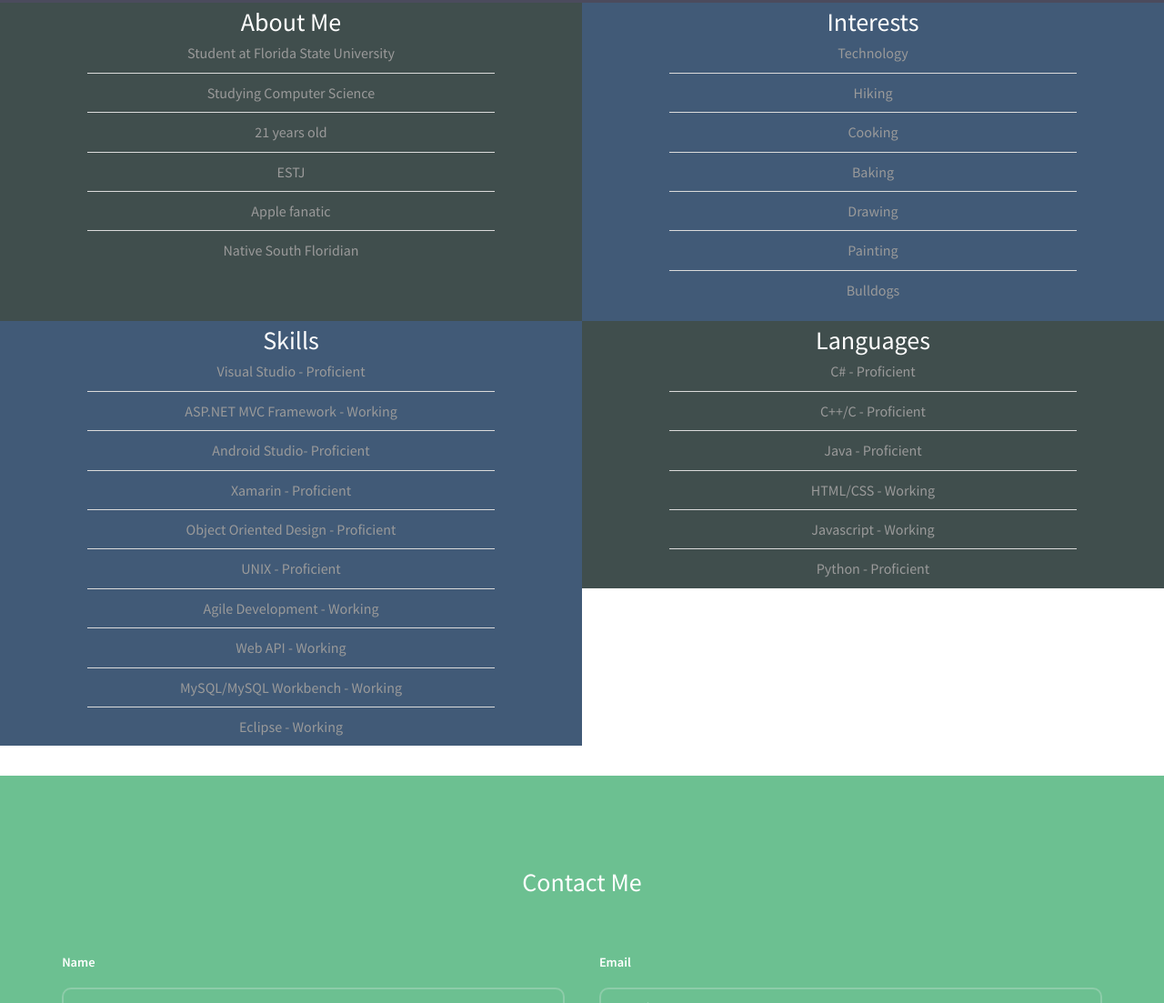
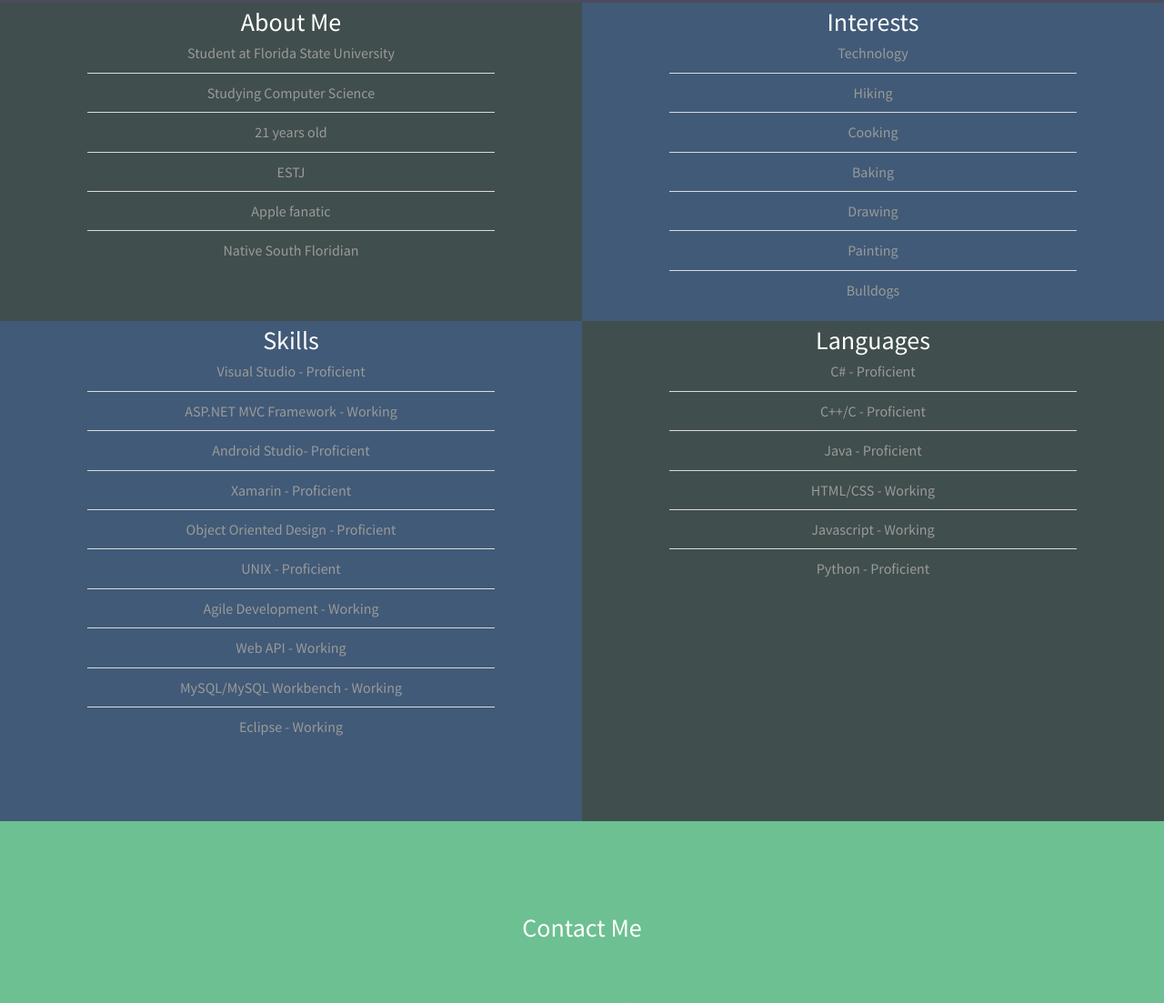
Before and after one commit to alexismtaylor/alexismtaylor.github.io, a plain HTML site: page about.html in a window 1280 px wide. Shown: the part 540-1643 px from the top of the page at 91% size. Drawn offline with Linux system fonts and the light colour scheme.

Commit message:
aboutedit

```diff
--- a/about.html
+++ b/about.html
@@ -22,9 +22,7 @@
 			.containerTemp2
 			{
 				width:100%;
-				max-height:550px;
-				min-height: 500px;
-				height:auto;
+				height:550px;
 			}
 			.tempLeft
 			{
```
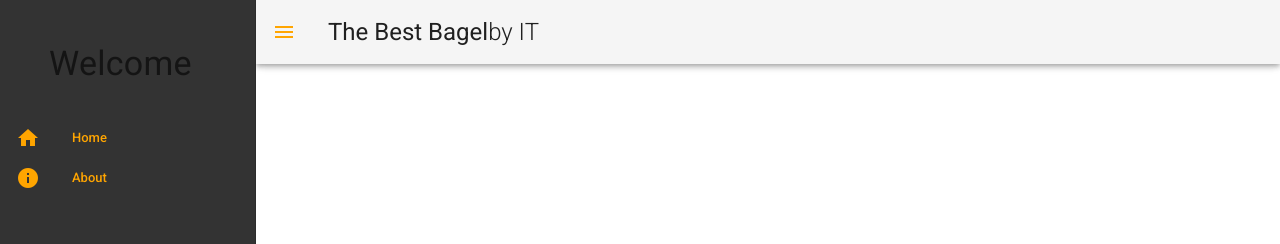
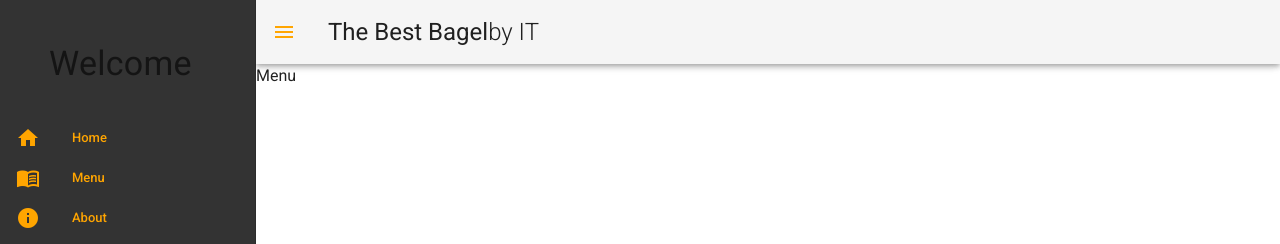
Before and after one commit to KickButtowski80/bagelshop, a Vue app: page /menu in a window 1280 px wide. Shown: the top 244 px of the page. Built offline with nearby package versions, Linux system fonts and the light colour scheme.

Commit message:
created menu component for choosing stuff to buy

```diff
--- a/src/components/DrawerMenu.vue
+++ b/src/components/DrawerMenu.vue
@@ -19,7 +19,6 @@
         </v-list-item-group>
       </v-list>
     </v-navigation-drawer>
-
     <v-app-bar app>
       <v-app-bar-nav-icon @click.stop="drawer = !drawer" />
       <v-toolbar-title class="headline">
@@ -40,13 +39,13 @@ export default {
     drawer: null,
     items: [
       { text: "Home", icon: "home", link: "/" },
+      { text: "Menu", icon: "menu_book", link: "/menu" },
       { text: "About", icon: "info", link: "/about" }
     ]
   })
 };
 </script>
 <style lang="scss" scoped>
-
 .v-list--dense .v-subheader {
   padding: 55px 49px;
 }
--- a/src/router/index.js
+++ b/src/router/index.js
@@ -1,6 +1,7 @@
 import Vue from 'vue'
 import VueRouter from 'vue-router'
 import Home from '../views/Home.vue'
+import Menu from '../views/Menu.vue'
 
 Vue.use(VueRouter)
 
@@ -9,6 +10,11 @@ Vue.use(VueRouter)
     path: '/',
     name: 'Home',
     component: Home
+  },
+  {
+    path: '/menu',
+    name: 'Menu',
+    component: Menu
   },
   {
     path: '/about',
--- /dev/null
+++ b/src/views/Menu.vue
@@ -0,0 +1,9 @@
+<template>
+  <div>Menu</div>
+</template>
+
+<script>
+export default {
+    name: 'Menu'
+};
+</script>
```
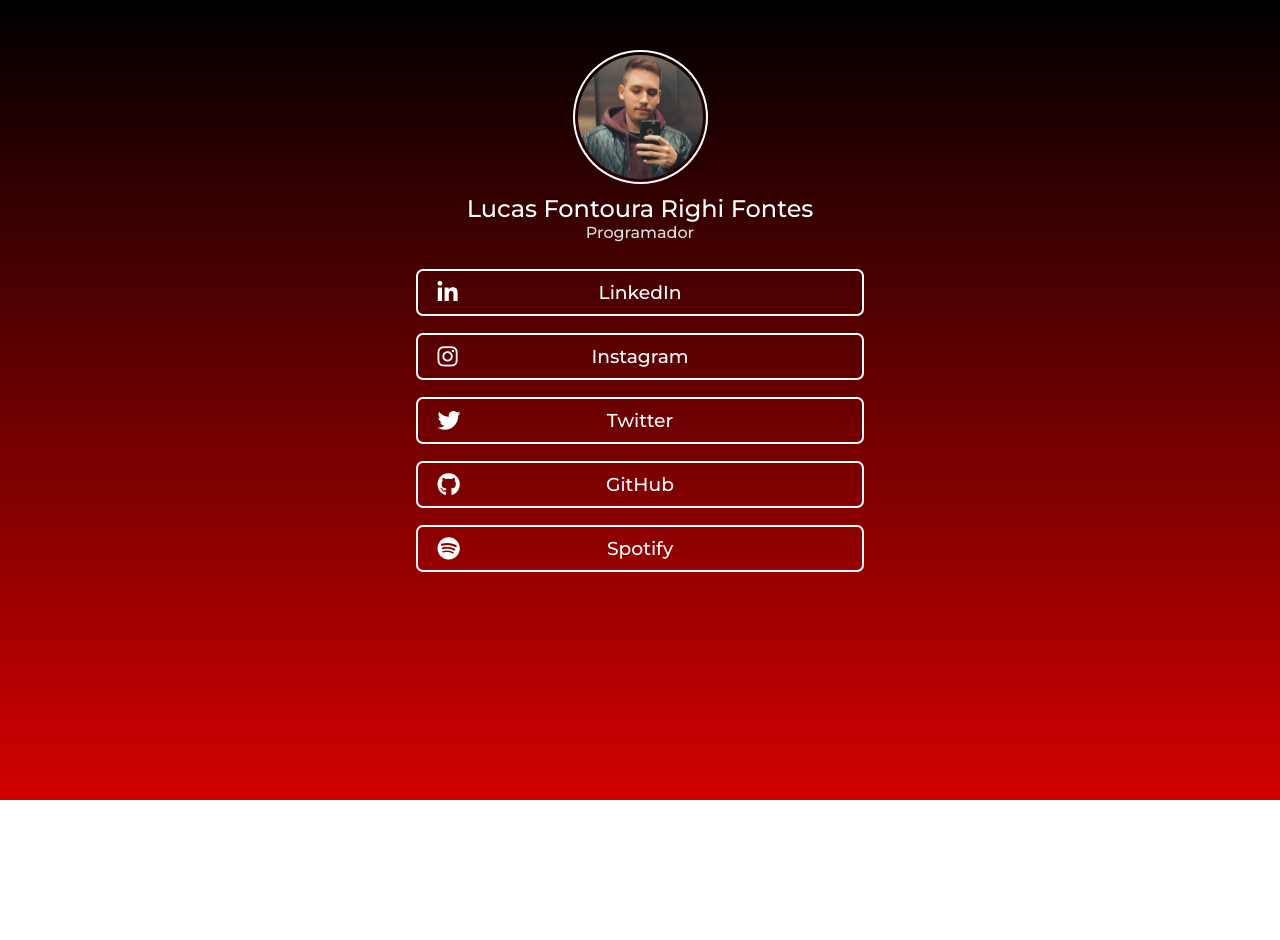
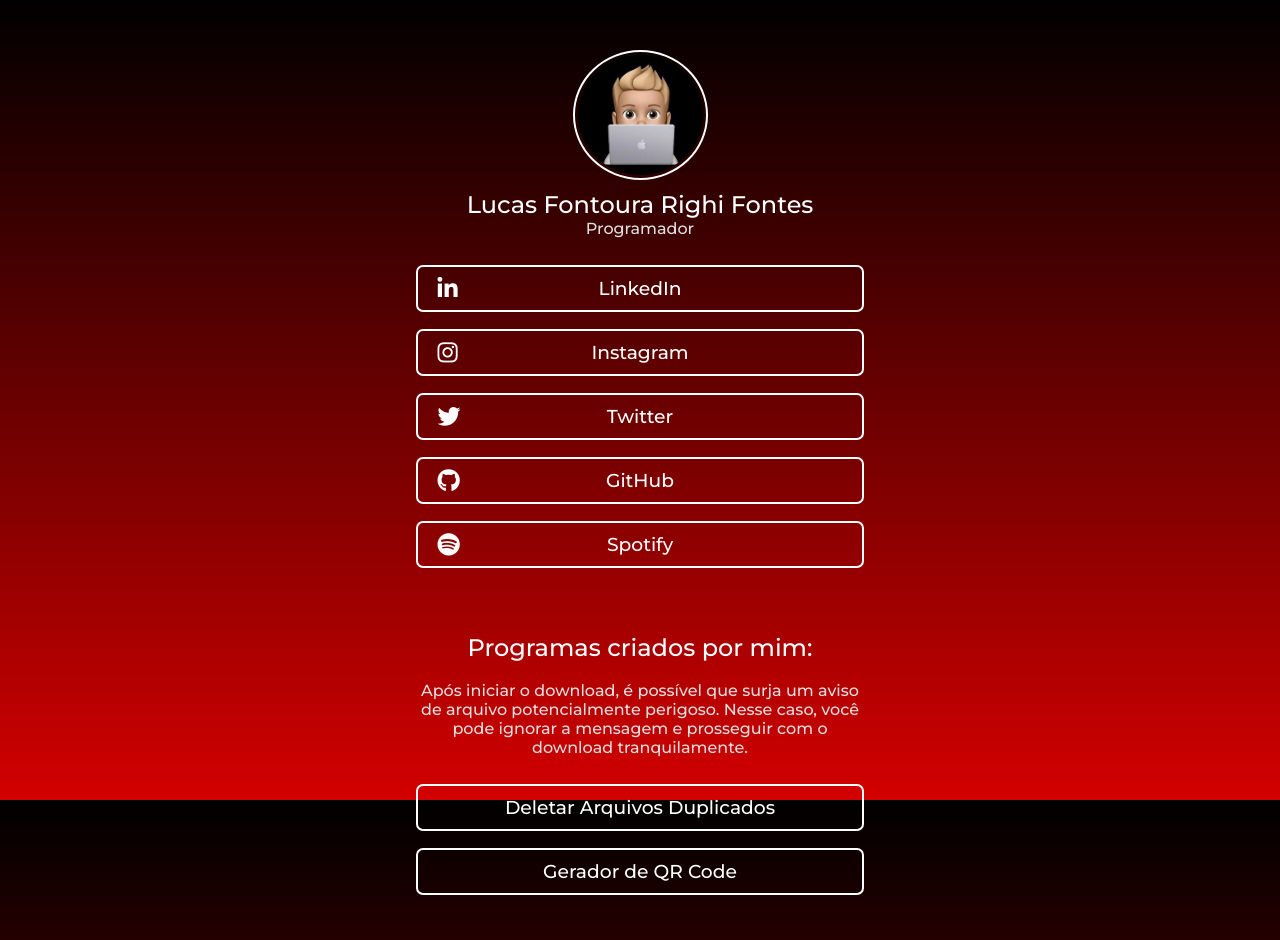
Before and after one commit to DevLucasFontoura/Clone_Linktree, a plain HTML site: page index.html in a window 1280 px wide. Before the commit the page ends 800 px from the top, so only its background shows below. Drawn offline with Linux system fonts and the light colour scheme.

Commit message:
Update index.html

```diff
--- a/index.html
+++ b/index.html
@@ -17,7 +17,7 @@
         <div class="container">
 
             <div class="logo">
-                <div class="img-logo"><img src="img/IMG_2896 (2).JPG"></div>
+                <div class="img-logo"><img src="img/WhatsApp Image 2023-08-04 at 10.01.36 AM.jpeg"></div>
             </div><!--logo-->
 
             <div class="desc">
@@ -32,7 +32,20 @@
                 <a href="https://twitter.com/f0nt0ur4R" target= _blank><div class="link-a"><i class="fa-brands fa-twitter"></i> <h3>Twitter</h3></div></a>
                 <a href="https://github.com/DevLucasFontoura" target= _blank><div class="link-a"><i class="fa-brands fa-github"></i> <h3>GitHub</h3></div></a>
                 <a href="https://open.spotify.com/playlist/1QqK9udcHbtgzOBUsuYl7v?si=054bbd70c3eb41ea" target= _blank><div class="link-a"><i class="fa-brands fa-spotify"></i> <h3>Spotify</h3></div></a>
+            </div><!--link-->
 
+            <br>
+            <br>
+
+            <div class="desc">
+                <h2>Programas criados por mim:</h2>
+                <br>
+                <p>Após iniciar o download, é possível que surja um aviso de arquivo potencialmente perigoso. Nesse caso, você pode ignorar a mensagem e prosseguir com o download tranquilamente.</p>
+            </div><!--desc-->
+
+            <div class="link">
+                <a href="exe/deletar_arquivos.exe" target= _blank><div class="link-a"><h3>Deletar Arquivos Duplicados</h3></div></a>
+                <a href="" target= _blank><div class="link-a"><h3>Gerador de QR Code</h3></div></a>
             </div><!--link-->
 
             <br>
```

***

EXERCISE OBJECTIVE:
Whichever lines of the material hold the word "logo", find and copy them.

SOLUTION:
             <div class="logo">
-                <div class="img-logo"><img src="img/IMG_2896 (2).JPG"></div>
+                <div class="img-logo"><img src="img/WhatsApp Image 2023-08-04 at 10.01.36 AM.jpeg"></div>
             </div><!--logo-->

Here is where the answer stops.